GeForce GTX 670 review

Graphics cards 1049 Page 24 of 25 Published by


Overclocking the graphics card


Overclocking the graphics card

As most of you know, with most video cards you can apply a simple series of tricks to boost the overall performance a little. You can do this at two levels, namely tweaking by enabling registry or BIOS hacks, or very simply to tamper with Image Quality. And then there is overclocking, which will give you the best possible results by far.

What do we need?One of the best tools for overclocking NVIDIA and ATI videocards is our own AfterBurner which will work with 90% of the graphics cards out there. We can really recommend it, download here.

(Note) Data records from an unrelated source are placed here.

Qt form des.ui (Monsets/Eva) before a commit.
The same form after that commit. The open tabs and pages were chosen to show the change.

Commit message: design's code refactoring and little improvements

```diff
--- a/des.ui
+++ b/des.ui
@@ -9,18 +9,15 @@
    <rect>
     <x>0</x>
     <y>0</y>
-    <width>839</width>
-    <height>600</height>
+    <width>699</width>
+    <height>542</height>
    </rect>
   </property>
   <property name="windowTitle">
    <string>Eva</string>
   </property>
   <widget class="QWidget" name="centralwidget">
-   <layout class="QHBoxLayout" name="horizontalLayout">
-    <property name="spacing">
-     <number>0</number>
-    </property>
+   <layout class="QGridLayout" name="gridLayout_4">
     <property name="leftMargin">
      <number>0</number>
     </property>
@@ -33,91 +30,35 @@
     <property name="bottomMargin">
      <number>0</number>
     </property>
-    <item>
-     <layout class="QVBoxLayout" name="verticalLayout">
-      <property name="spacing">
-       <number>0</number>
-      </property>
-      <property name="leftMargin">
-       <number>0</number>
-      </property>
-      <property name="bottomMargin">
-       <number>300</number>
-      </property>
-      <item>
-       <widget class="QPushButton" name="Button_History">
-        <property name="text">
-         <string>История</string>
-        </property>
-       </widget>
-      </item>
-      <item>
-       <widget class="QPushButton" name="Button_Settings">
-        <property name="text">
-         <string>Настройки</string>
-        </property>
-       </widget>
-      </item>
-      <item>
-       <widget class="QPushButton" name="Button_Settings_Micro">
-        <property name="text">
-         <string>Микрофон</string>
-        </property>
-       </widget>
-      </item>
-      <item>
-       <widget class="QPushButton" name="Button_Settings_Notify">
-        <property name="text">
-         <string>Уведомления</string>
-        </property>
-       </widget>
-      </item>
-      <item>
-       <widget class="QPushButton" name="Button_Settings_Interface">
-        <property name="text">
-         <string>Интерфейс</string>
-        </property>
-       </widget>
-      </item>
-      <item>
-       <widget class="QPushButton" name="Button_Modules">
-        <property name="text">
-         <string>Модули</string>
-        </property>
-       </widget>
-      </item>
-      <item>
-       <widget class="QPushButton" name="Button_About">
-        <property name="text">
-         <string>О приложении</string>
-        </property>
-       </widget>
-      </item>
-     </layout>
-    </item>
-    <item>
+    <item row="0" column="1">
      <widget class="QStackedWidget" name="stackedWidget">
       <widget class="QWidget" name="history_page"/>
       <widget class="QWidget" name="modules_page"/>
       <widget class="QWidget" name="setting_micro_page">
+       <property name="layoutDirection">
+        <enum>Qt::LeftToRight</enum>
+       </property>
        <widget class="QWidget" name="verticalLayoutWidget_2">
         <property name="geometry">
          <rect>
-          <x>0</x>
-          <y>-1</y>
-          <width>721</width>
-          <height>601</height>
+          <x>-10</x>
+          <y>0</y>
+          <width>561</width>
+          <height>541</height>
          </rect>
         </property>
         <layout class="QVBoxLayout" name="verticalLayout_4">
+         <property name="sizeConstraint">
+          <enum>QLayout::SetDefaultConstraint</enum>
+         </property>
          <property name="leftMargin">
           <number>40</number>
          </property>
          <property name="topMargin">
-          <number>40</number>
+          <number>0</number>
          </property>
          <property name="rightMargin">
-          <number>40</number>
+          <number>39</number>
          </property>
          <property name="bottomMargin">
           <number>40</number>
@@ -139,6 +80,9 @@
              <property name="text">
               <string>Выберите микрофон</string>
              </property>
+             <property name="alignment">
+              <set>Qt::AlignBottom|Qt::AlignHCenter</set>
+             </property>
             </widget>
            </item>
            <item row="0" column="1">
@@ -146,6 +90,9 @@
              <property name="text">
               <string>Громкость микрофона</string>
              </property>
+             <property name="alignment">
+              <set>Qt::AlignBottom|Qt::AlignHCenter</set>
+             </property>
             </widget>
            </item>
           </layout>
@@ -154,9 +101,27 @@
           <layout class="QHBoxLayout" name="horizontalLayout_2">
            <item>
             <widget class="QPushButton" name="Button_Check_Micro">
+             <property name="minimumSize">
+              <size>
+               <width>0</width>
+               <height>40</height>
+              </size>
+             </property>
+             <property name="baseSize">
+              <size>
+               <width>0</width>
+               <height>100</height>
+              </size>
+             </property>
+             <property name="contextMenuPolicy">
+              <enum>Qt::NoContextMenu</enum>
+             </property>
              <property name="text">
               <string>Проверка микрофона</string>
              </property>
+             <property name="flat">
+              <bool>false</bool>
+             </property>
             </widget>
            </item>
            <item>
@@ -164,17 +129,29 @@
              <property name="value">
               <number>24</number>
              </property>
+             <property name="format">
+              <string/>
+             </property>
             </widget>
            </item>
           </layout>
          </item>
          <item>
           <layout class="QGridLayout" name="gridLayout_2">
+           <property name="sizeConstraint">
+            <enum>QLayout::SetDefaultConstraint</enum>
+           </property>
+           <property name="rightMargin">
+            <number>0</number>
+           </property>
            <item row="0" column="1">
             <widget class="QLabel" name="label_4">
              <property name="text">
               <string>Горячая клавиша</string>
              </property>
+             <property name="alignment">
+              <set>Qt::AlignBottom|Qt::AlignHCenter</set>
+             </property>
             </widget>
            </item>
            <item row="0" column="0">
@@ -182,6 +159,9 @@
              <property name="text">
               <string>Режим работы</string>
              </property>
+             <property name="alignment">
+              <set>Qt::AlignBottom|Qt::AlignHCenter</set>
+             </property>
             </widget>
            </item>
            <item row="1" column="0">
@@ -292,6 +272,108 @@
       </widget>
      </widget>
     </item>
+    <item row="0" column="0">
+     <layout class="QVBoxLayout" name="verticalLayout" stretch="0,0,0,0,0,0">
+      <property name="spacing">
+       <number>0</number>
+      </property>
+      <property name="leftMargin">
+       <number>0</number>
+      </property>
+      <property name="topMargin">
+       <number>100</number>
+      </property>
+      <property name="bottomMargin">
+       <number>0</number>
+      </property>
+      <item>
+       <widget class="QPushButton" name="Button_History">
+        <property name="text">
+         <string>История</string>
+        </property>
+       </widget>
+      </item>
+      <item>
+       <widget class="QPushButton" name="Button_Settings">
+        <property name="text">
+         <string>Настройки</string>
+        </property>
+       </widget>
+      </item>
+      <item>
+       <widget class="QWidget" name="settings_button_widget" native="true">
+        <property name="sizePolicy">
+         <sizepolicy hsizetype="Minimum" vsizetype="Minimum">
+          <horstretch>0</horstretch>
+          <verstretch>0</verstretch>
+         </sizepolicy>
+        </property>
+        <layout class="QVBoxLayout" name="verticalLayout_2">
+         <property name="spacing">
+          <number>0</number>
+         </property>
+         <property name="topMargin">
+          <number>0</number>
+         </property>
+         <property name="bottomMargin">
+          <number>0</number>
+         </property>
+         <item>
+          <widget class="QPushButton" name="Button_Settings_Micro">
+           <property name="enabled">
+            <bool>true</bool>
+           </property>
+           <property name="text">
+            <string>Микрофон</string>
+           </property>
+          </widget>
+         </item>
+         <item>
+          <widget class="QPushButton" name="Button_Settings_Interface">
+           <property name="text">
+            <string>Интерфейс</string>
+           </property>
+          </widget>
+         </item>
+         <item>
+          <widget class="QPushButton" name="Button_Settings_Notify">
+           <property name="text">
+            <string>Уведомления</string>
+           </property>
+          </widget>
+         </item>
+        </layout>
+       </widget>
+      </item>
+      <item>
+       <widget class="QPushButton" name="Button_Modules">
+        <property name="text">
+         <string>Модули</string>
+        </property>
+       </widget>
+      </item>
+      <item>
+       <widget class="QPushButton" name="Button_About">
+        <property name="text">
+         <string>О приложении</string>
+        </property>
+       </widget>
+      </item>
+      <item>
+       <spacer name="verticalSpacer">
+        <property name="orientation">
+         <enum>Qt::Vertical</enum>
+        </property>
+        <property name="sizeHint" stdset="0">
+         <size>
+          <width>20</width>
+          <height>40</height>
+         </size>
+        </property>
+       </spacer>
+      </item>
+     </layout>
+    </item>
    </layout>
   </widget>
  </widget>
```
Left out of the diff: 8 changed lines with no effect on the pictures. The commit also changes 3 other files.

Where should we go?
Overclocking: By increasing the frequency of the videocard's memory and GPU, we can make the videocard increase its calculation clock cycles per second. It sounds hard, but it really can be done in less than a few minutes. I always tend to recommend to novice users and beginners, to not increase the frequency any higher than 5% on the core and memory clock. Example: If your card runs at 600 MHz (which is pretty common these days) then I suggest that you don't increase the frequency any higher than 30 to 50 MHz.

More advanced users push the frequency often way higher. Usually when your 3D graphics start to show artifacts such as white dots ("snow"), you should back down 10-15 MHz and leave it at that. Usually when you are overclocking too hard, it'll start to show artifacts, empty polygons or it will even freeze. Carefully find that limit and then back down at least 20 MHz from the moment you notice an artifact. Look carefully and observe well. I really wouldn't know why you need to overclock today's tested card anyway, but we'll still show it.

All in all... do it at your own risk.

Original This sample Overclocked
Core Clock: 915 MHz Core Core Clock: 915 MHz Core Clock: +150 MHz
Boost Clock: 980 MHz Boost Clock: 980 MHz Boost Clock: ~1228 MHz
Memory Clock: 6000 MHz Memory Clock: 6000 MHz Memory Clock: 7020 MHz

Now with the Dynamic boost function of the series 600 cards overclocking is definitely more complicated to work with. It remains simple enough though if you know what and how to do it.

GeForce GTX 670

In afterburner we go into the preferences. We can widen up the TDP limitations a bit, set the power limiter towards 122%. That way the Dynamic boost function won't down clock all the time to meet it's upper threshold in TDP limitations.

We now add another 149MHz towards the graphics core. In the upper monitoring graph you can see that we had a stress application running in the background. The dynamic clock will still kick as well with the power limier now loosened up.

You'll notice in the hardware monitor that we pass 1200 MHz on the graphics core absolutely stable and for the memory we ended at 7020 MHz (effective data rate).  At this stage the cooler RPM was set at 70% as such the noise level now has risen towards roughly 43~44 DBa.

We now have some extra performance at our hands, have a peek at the results when overclocked.

GeForce GTX 670

Above, Crysis 2, same maxed out image quality settings as before yet now with added overclock results:

  • DirectX 11
  • High Resolution Texture Pack
  • Ultra Quality settings
  • 4x AA
  • Level - Times Square (2 minute custom time demo)

GeForce GTX 670
GeForce GTX 670

Above, 3DMark 11 - the Performance test and score. As you can see, there is an additional bump in this very GPU limited software, lovely.

GeForce GTX 670

Above, Alien versus Predator, in 1920x1200 at 4xAA and 16X anisotropic filtering

Share this content
Twitter Facebook Reddit WhatsApp Email Print